As an adult I read The Lord of the Rings trilogy – before the brilliant movies were released. The Hobbit movies are a great disappointment in comparison, but I enjoyed rereading the book with my own child, now just past the age I was when I first read it.

I relate to Bilbo’s reaction to Gandalf’s suggestion of an adventure: “We are plain quiet folk and have no use for adventures. Nasty disturbing uncomfortable things! Make you late for dinner! I can’t think what anybody sees in them.” Though he reluctantly agrees to leave the comforts of home, he often longs to be back in his cozy hobbit hole; except that adventure as a whole changes him so that when he eventually returns, he doesn’t mind that the townspeople consider him odd.

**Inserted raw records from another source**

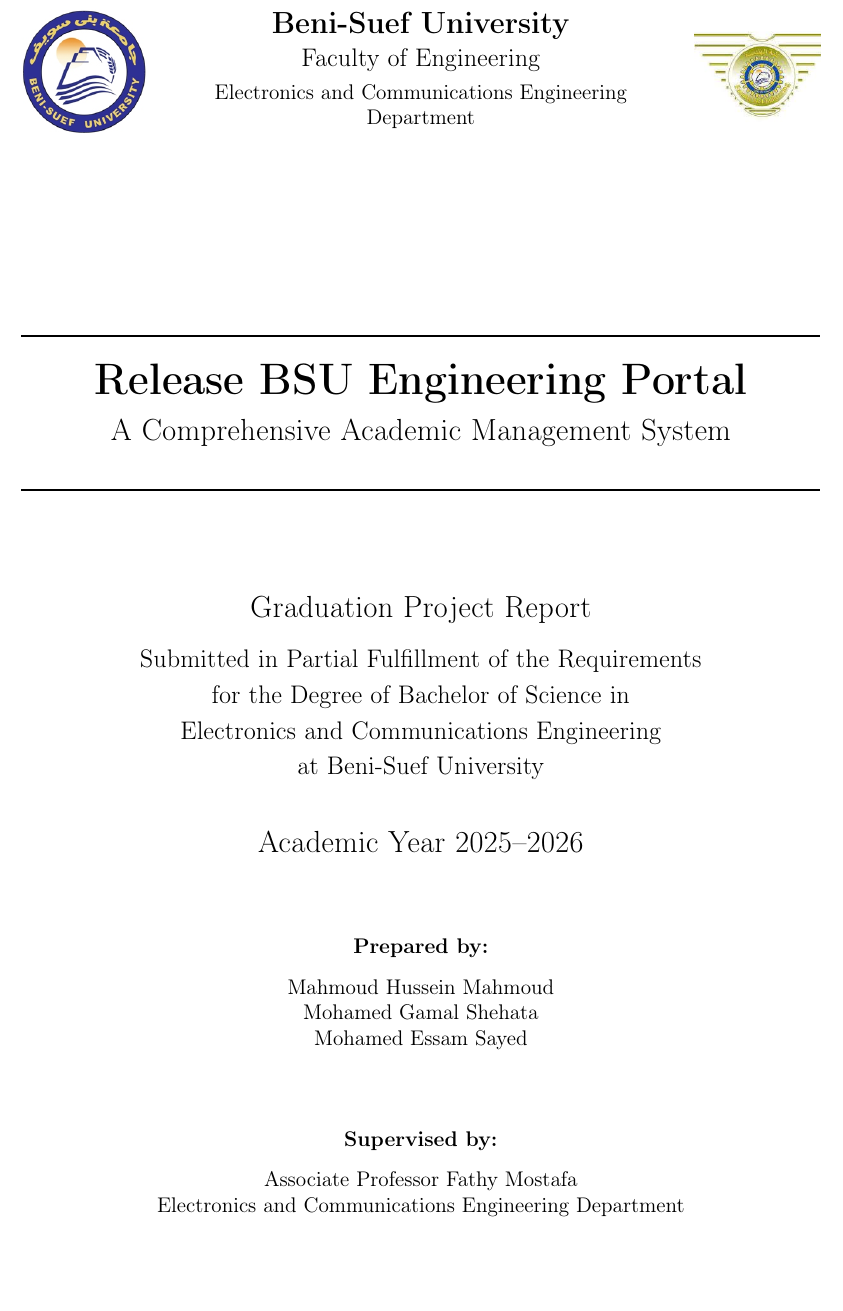
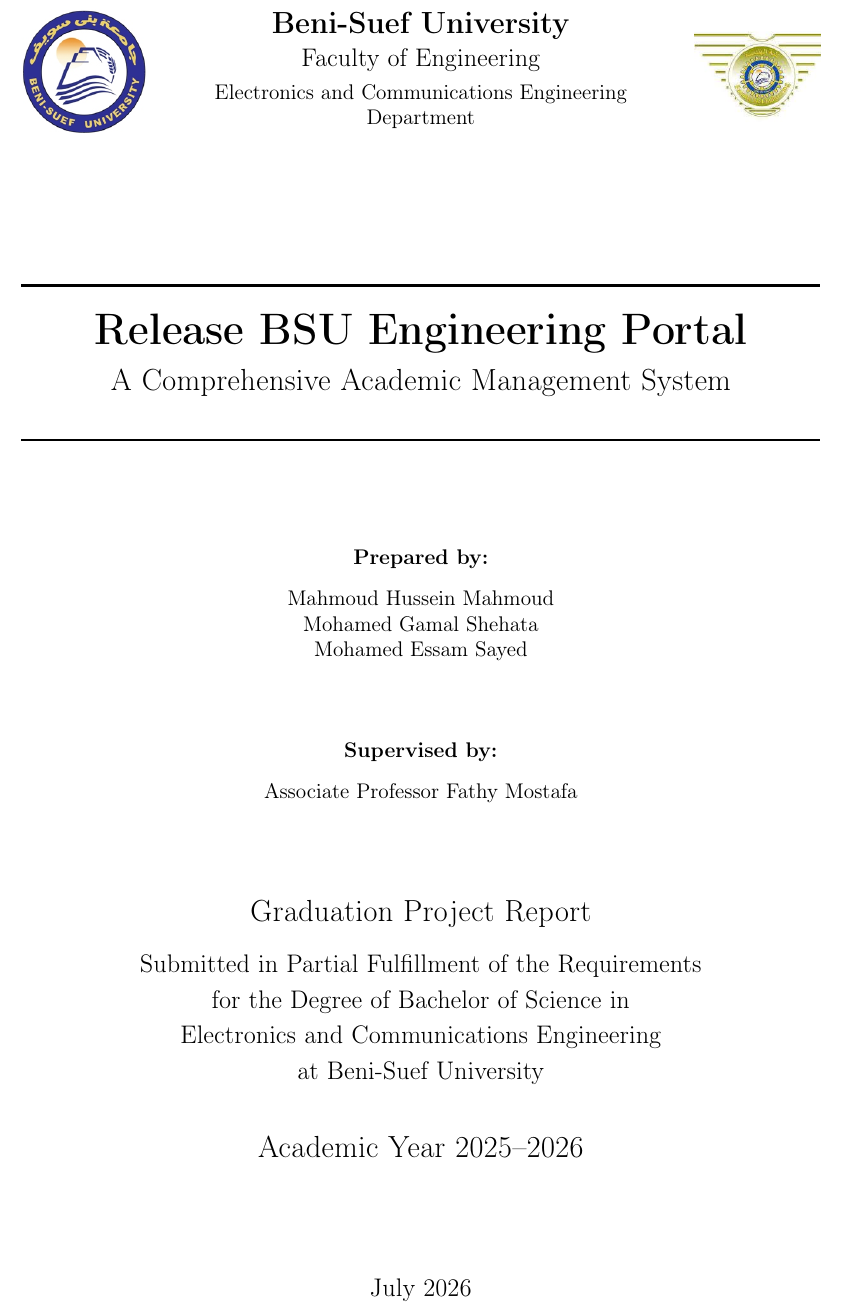
Before and after one commit to mhm355/BSU_Engineering_Portal_Graduation_Project, a LaTeX thesis (textbook/main.tex, which reads textbook/chapter_01_cover_formal_pages.tex): part of page 1 of 113, cut so that both start at the same text. Compiled offline with pdfLaTeX.

Commit message:
docs: restructure cover page layout per annotations (move title up, shift degree info, remove department line, update date to July 2026)

```diff
--- a/textbook/chapter_01_cover_formal_pages.tex
+++ b/textbook/chapter_01_cover_formal_pages.tex
@@ -37,13 +37,26 @@
     \centering
 
     % Project Title - Professional Centering
-    \vspace{2cm}
+    \vspace{1cm}
     \rule{\textwidth}{1.5pt}\\[0.5cm]
     {\Huge \textbf{Release BSU Engineering Portal}}\\[0.3cm]
     {\Large A Comprehensive Academic Management System}\\[0.5cm]
     \rule{\textwidth}{1.5pt}
 
-    \vspace{2cm}
+    \vspace{1.5cm}
+
+    % Authors Section
+    \begin{center}
+        \textbf{Prepared by:}\\[0.3cm]
+        Mahmoud Hussein Mahmoud\\
+        Mohamed Gamal Shehata\\
+        Mohamed Essam Sayed\\[1.5cm]
+
+        \textbf{Supervised by:}\\[0.3cm]
+        Associate Professor Fathy Mostafa
+    \end{center}
+
+    \vspace{1.5cm}
 
     % Degree Information
     {\Large Graduation Project Report}\\[0.5cm]
@@ -53,24 +66,12 @@
     {\large at Beni-Suef University}\\[1cm]
 
     % Academic Year
-    {\Large Academic Year 2025--2026}\\[1.5cm]
-
-    % Authors Section
-    \begin{center}
-        \textbf{Prepared by:}\\[0.3cm]
-        Mahmoud Hussein Mahmoud\\
-        Mohamed Gamal Shehata\\
-        Mohamed Essam Sayed\\[1.5cm]
-
-        \textbf{Supervised by:}\\[0.3cm]
-        Associate Professor Fathy Mostafa \\
-        Electronics and Communications Engineering Department
-    \end{center}
+    {\Large Academic Year 2025--2026}
 
     \vfill
 
     % Date
-    {\large 2026}
+    {\large July 2026}
 
 \end{titlepage}
 
```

My own adventures, however reluctantly undertaken, have changed me enough that I might somewhat-less-reluctantly venture forth again.

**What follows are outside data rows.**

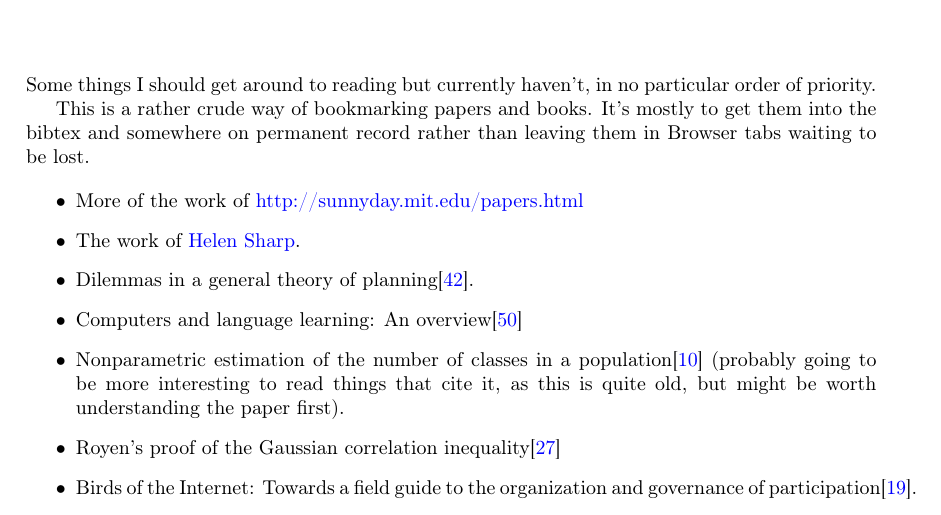
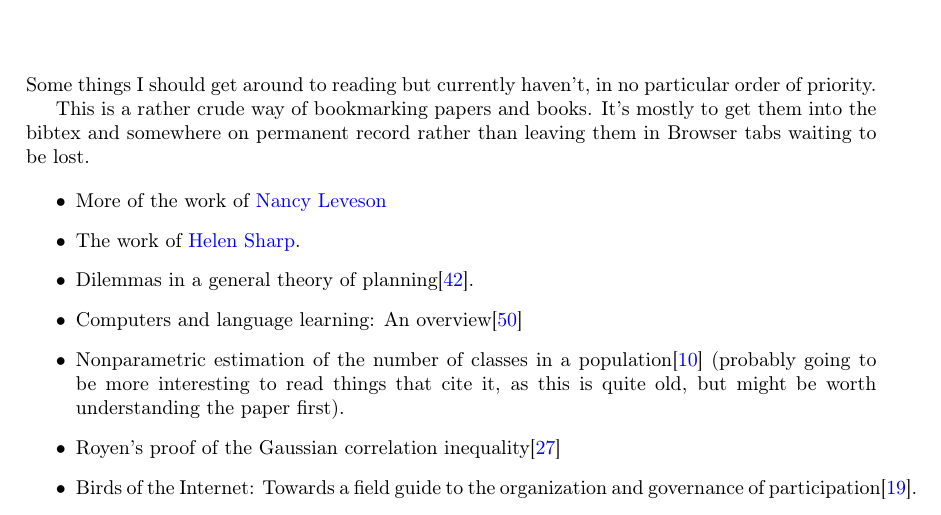
Before and after one commit to DRMacIver/research-notebook, a LaTeX thesis (notes.tex, which reads chapters/reading-list.tex): part of page 44 of 48, cut so that both start at the same text. Compiled offline with pdfLaTeX.

Commit message:
Fix another href

```diff
--- a/chapters/reading-list.tex
+++ b/chapters/reading-list.tex
@@ -8,7 +8,7 @@ It's mostly to get them into the bibtex and somewhere on permanent record rather
 
 
 \begin{itemize}
-\item More of the work of \href{Nancy Leveson}{http://sunnyday.mit.edu/papers.html}
+\item More of the work of \href{http://sunnyday.mit.edu/papers.html}{Nancy Leveson}
 \item The work of \href{http://mcs.open.ac.uk/hcs2/}{Helen Sharp}.
 \item Dilemmas in a general theory of planning\cite{rittel1973dilemmas}.
 \item Computers and language learning: An overview\cite{warschauer1998computers}
```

And now for non-fiction:

And It Was Good: Reflections on Beginnings (Genesis, #1)And It Was Good: Reflections on Beginnings by Madeleine L’Engle

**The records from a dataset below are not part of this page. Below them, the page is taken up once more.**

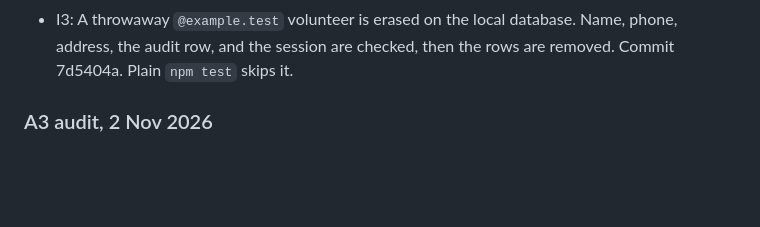
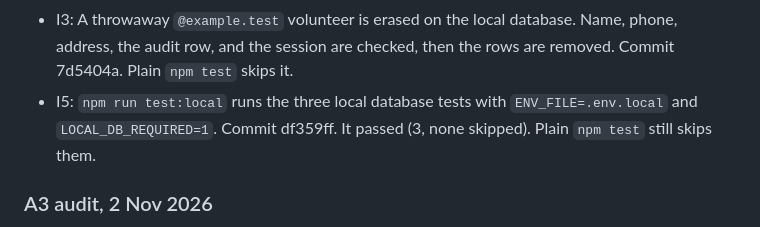
Before and after one commit to rdavidson5637/ShelterLinkMain, a Markdown page: docs/run-2/CHANGES.md, the part around the change. GitHub-like rendering; blank space fills up the shorter version.

Commit message:
Record the approved local database test script.
Co-authored-by: Cursor <cursoragent@cursor.com>

```diff
--- a/docs/run-2/CHANGES.md
+++ b/docs/run-2/CHANGES.md
@@ -22,6 +22,7 @@ Local database guards and the env loader are in. Today loads applications. A fai
 - B6: Staff profile views and admin document downloads are written to the audit log after the response. A volunteer downloading their own file is not logged. The local check skips unless `LOCAL_DB_REQUIRED=1` and refuses any host that is not local before it connects. Commit c427974. `npm test` passed (462, that check skipped). This touches audit logging.
 - I4: Erasure, log out everywhere, and password reset delete the session outside the tenant role. The tenant test no longer grants that role access to `session`. Commit b58dcb5. Tenant isolation passed (144 requests). A local test deletes a session while a shelter context is active. The live-database question is in QUESTIONS.md.
 - I3: A throwaway `@example.test` volunteer is erased on the local database. Name, phone, address, the audit row, and the session are checked, then the rows are removed. Commit 7d5404a. Plain `npm test` skips it.
+- I5: `npm run test:local` runs the three local database tests with `ENV_FILE=.env.local` and `LOCAL_DB_REQUIRED=1`. Commit df359ff. It passed (3, none skipped). Plain `npm test` still skips them.
 
 ### A3 audit, 2 Nov 2026
 
```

My rating: 4 of 5 stars

At least my second reading of this book, I am taken by her descriptions of the world – the wild and beautiful and dangerous natural world; and the world occupied by humans so full of both good and evil and still image their Creator God. L’Engle reminds me to maintain wonder, in spite of the so prevalent brokenness that is our context, and to let wonder move me to prayer.

“When I look at the galaxies on a clear night—when I look at the incredible brilliance of creation, and think that this is what God is like, then, instead of feeling intimidated and diminished by it, I am enlarged—I rejoice that I am part of it, I, you, all of us—part of this glory” (82).

Late, Lost, and Unprepared: A Parents' Guide to Helping Children with Executive FunctioningLate, Lost, and Unprepared: A Parents’ Guide to Helping Children with Executive Functioning by Joyce Cooper-Kahn

My rating: 3 of 5 stars

I picked up this book after reading an article on twice-exceptional kids that referenced the book. Two twice-exceptional kids and no educator or doctor had mentioned the term “executive functioning”: “…a set of processes that all have to do with managing oneself and one’s resources in order to achieve a goal. It is an umbrella term for the neurologically-based skills involving mental control and self-regulation.” The executive functions include inhibition, mental/emotional flexibility, emotional control, initiation, working memory, planning/organization, and self-monitoring.

The book is clearly laid out, explaining challenges and providing real-life examples and practical how-to-help tips. Reading as a parent of two very different kids with different strengths and weaknesses, I have lots to digest; reading at the end of school year was not the best timing and I’ll need to review it all again in August as we begin a new year’s regimen.

The gift of this book lies in its practicality and hope: “…we believe that our children’s best hope for the future may lay in the discovery of some strength that blossoms into an island of competence, and perhaps even becomes a continent of possibilities for personal satisfaction and job success. After all, people thrive when they build a life around their strengths. There are many different paths to success, even though this is sometimes hard to keep in perspective during the school years” (202).